==== Input ====
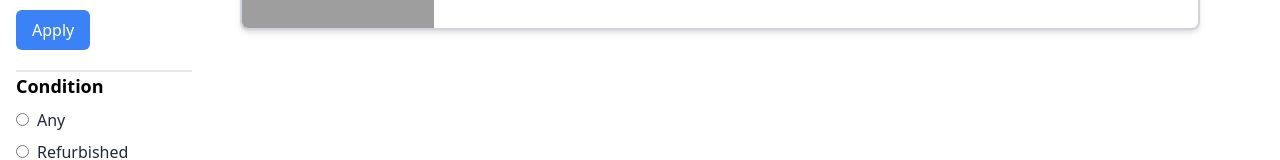
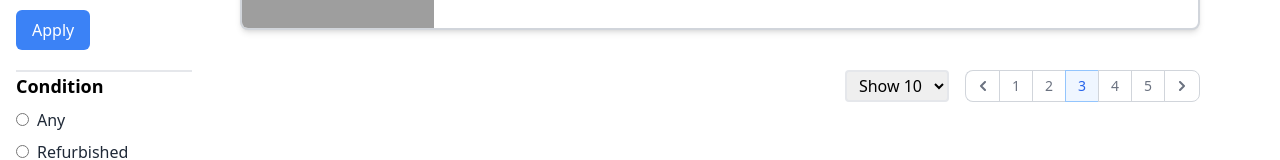
Before and after one commit to umarimran1234/E-Commerce-Project, a Next.js app: page /second-page in a window 1280 px wide. Shown: the part 886-1046 px from the top of the page. Built offline with nearby package versions, Linux system fonts and the light colour scheme; grey boxes are pictures that could not be loaded.

Commit message:
Added pagination

```diff
--- a/src/app/second-page/page.tsx
+++ b/src/app/second-page/page.tsx
@@ -1,4 +1,5 @@
 import Navbar from "@/components/Navbar/Navbar";
+import Navigation from "@/components/Navigation/Navigation";
 import Products from "@/components/Products/Products";
 import FilterSidebar from "@/components/Sidebar/FilterSidebar";
 import TopSection from "@/components/TopSection/TopSection";
@@ -12,6 +13,7 @@
                 <div className="md:w-9/12 w-8/12">
                     <TopSection></TopSection>
                     <Products></Products>
+                    <Navigation></Navigation>
                 </div>
             </div>
         </>
--- /dev/null
+++ b/src/components/Navigation/Navigation.tsx
@@ -0,0 +1,75 @@
+import React from 'react';
+
+const Navigation: React.FC = () => {
+    return (
+        <nav className='mt-10 flex flex-row-reverse gap-4'>
+            <ul className="flex justify-end -space-x-px h-8 text-sm">
+                <li>
+                    <a
+                        href="#"
+                        className="flex items-center justify-center px-3 h-8 ms-0 leading-tight text-gray-500 bg-white border border-e-0 border-gray-300 rounded-s-lg hover:bg-gray-100 hover:text-gray-700 dark:bg-gray-800 dark:border-gray-700 dark:text-gray-400 dark:hover:bg-gray-700 dark:hover:text-white"
+                    >
+                        <span className="sr-only">Previous</span>
+                        <svg
+                            className="w-2.5 h-2.5 rtl:rotate-180"
+                            aria-hidden="true"
+                            xmlns="http://www.w3.org/2000/svg"
+                            fill="none"
+                            viewBox="0 0 6 10"
+                        >
+                            <path
+                                stroke="currentColor"
+                                strokeLinecap="round"
+                                strokeLinejoin="round"
+                                strokeWidth="2"
+                                d="M5 1 1 5l4 4"
+                            />
+                        </svg>
+                    </a>
+                </li>
+                {Array.from({ length: 5 }, (_, index) => (
+                    <li key={index}>
+                        <a
+                            href="#"
+                            className={`flex items-center justify-center px-3 h-8 leading-tight ${index === 2
+                                ? 'text-blue-600 border border-blue-300 bg-blue-50 hover:bg-blue-100 hover:text-blue-700 dark:border-gray-700 dark:bg-gray-700 dark:text-white'
+                                : 'text-gray-500 bg-white border border-gray-300 hover:bg-gray-100 hover:text-gray-700 dark:bg-gray-800 dark:border-gray-700 dark:text-gray-400 dark:hover:bg-gray-700 dark:hover:text-white'
+                                }`}
+                        >
+                            {index + 1}
+                        </a>
+                    </li>
+                ))}
+                <li>
+                    <a
+                        href="#"
+                        className="flex items-center justify-center px-3 h-8 leading-tight text-gray-500 bg-white border border-gray-300 rounded-e-lg hover:bg-gray-100 hover:text-gray-700 dark:bg-gray-800 dark:border-gray-700 dark:text-gray-400 dark:hover:bg-gray-700 dark:hover:text-white"
+                    >
+                        <span className="sr-only">Next</span>
+                        <svg
+                            className="w-2.5 h-2.5 rtl:rotate-180"
+                            aria-hidden="true"
+                            xmlns="http://www.w3.org/2000/svg"
+                            fill="none"
+                            viewBox="0 0 6 10"
+                        >
+                            <path
+                                stroke="currentColor"
+                                strokeLinecap="round"
+                                strokeLinejoin="round"
+                                strokeWidth="2"
+                                d="m1 9 4-4-4-4"
+                            />
+                        </svg>
+                    </a>
+                </li>
+            </ul>
+            <select className="border-2 rounded px-2">
+                <option value="">Show 10</option>
+                {/* Add more options as needed */}
+            </select>
+        </nav>
+    );
+};
+
+export default Navigation;
```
====
◆ Exercise brief: Only the lines of the data holding the string "from" are wanted; copy each of them.

◆ Answer for the task:
Before and after one commit to umarimran1234/E-Commerce-Project, a Next.js app: page /second-page in a window 1280 px wide. Shown: the part 886-1046 px from the top of the page. Built offline with nearby package versions, Linux system fonts and the light colour scheme; grey boxes are pictures that could not be loaded.
 import Navbar from "@/components/Navbar/Navbar";
+import Navigation from "@/components/Navigation/Navigation";
 import Products from "@/components/Products/Products";
 import FilterSidebar from "@/components/Sidebar/FilterSidebar";
 import TopSection from "@/components/TopSection/TopSection";
+import React from 'react';
+                {Array.from({ length: 5 }, (_, index) => (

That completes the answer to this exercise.